I got a chance yesterday to listen to clips from the National Emerging Writer Programme on writing.ie. http://www.writing.ie/resources/the-national-emerging-writer-programme-overview/
It’s the brainchild of writing.ie and Dublin UNESCO City of Literature and features the advice and practical wisdom of writers Carlo Gébler, Sinead Moriarty and Declan Hughes.
The site breaks down three sets of 40-minute videos into short clips of say roughly three minutes or so, focusing on different aspects of writing under the sections of ‘Start Writing’, ‘Telling the Story’ and ‘Revising, Rewriting and Overcoming Obstacles’.
I listened to the clips covering the first two areas and the advice was very good. Each of the three writers have different methods. Sinead Moriarty plans her books like a military operation with detailed chapter-by-chapter breakdowns, while Declan Hughes’ style is more free flowing and organic.
I found lots of good tips, in particular, on character and conflict. I need to use that advice now I’ve started organising my first draft and beginning to rewrite. Carlo Gebler said the more you think about conflict the easier it will be to write. Declan Hughes talked about the necessity to have characters under stress and how they respond and behave under that stress. All three talked about the need for the main character(s) to grow and learn in the narrative.
Pace was another issue they discussed. Sinead and the others said every chapter must move the story along. No point having chapters you really like but don’t push the plot forward. This was something Laurence O’Bryan http://lpobryan.com/ has said on a number of occasions at the crime fiction group.
So, this morning, I went back over two chapters I really like, featuring two secondary characters, and put one of my main characters (a boy) into them. They are now relevant to the actual plot and move the story of the boy along.

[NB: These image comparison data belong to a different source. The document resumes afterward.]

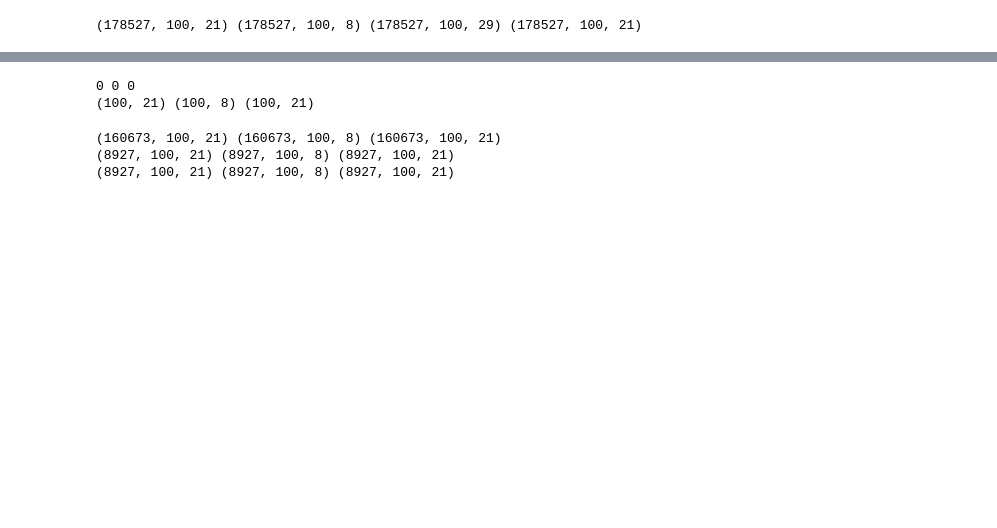
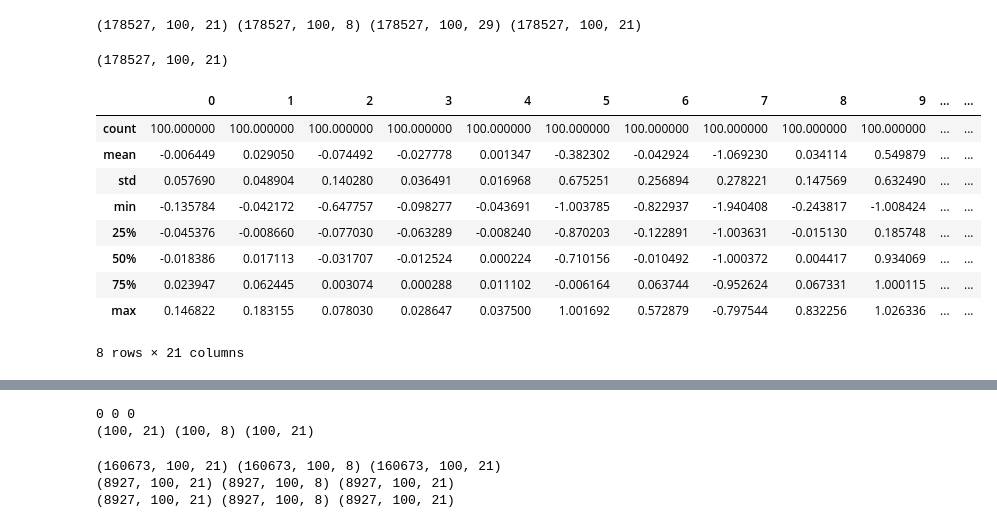
Before and after one commit to rjk2147/Dynamics-Model-Search, a Jupyter notebook: dynamics/src/vanilla_rnn_dataset.ipynb, the cells around one changed output, grey strips where cells are left out. Drawn from its saved outputs; the diff is of its cells as text; code cells hidden in the pictures; blank space fills up the shorter version.

```diff
--- a/dynamics/src/vanilla_rnn_dataset.ipynb
+++ b/dynamics/src/vanilla_rnn_dataset.ipynb
@@ -14,0 +45,18 @@ print(X.shape, A.shape, X_cat.shape, Y.shape)
+# %%
+X_standardized.shape
+# %% [output]
+(178527, 100, 21)
+# %%
+df_X = pd.DataFrame(data=X[9090, :, :])
+df_X.describe()
+# %% [output]
+|  | 0 | 1 | 2 | 3 | 4 | 5 | 6 | 7 | 8 | 9 | ... | ... |
+| count | 100.000000 | 100.000000 | 100.000000 | 100.000000 | 100.000000 | 100.000000 | 100.000000 | 100.000000 | 100.000000 | 100.000000 | ... | ... |
+| mean | -0.006449 | 0.029050 | -0.074492 | -0.027778 | 0.001347 | -0.382302 | -0.042924 | -1.069230 | 0.034114 | 0.549879 | ... | ... |
+| std | 0.057690 | 0.048904 | 0.140280 | 0.036491 | 0.016968 | 0.675251 | 0.256894 | 0.278221 | 0.147569 | 0.632490 | ... | ... |
+| min | -0.135784 | -0.042172 | -0.647757 | -0.098277 | -0.043691 | -1.003785 | -0.822937 | -1.940408 | -0.243817 | -1.008424 | ... | ... |
+| 25% | -0.045376 | -0.008660 | -0.077030 | -0.063289 | -0.008240 | -0.870203 | -0.122891 | -1.003631 | -0.015130 | 0.185748 | ... | ... |
+| 50% | -0.018386 | 0.017113 | -0.031707 | -0.012524 | 0.000224 | -0.710156 | -0.010492 | -1.000372 | 0.004417 | 0.934069 | ... | ... |
+| 75% | 0.023947 | 0.062445 | 0.003074 | 0.000288 | 0.011102 | -0.006164 | 0.063744 | -0.952624 | 0.067331 | 1.000115 | ... | ... |
+| max | 0.146822 | 0.183155 | 0.078030 | 0.028647 | 0.037500 | 1.001692 | 0.572879 | -0.797544 | 0.832256 | 1.026336 | ... | ... |
+8 rows × 21 columns
```
Also changed, not shown: parts of 9 cells of this notebook, 6 other files.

I am looking forward to viewing the rest of the videos. They are a great resource for us aspiring writers. Big thanks to writing.ie for putting them out there.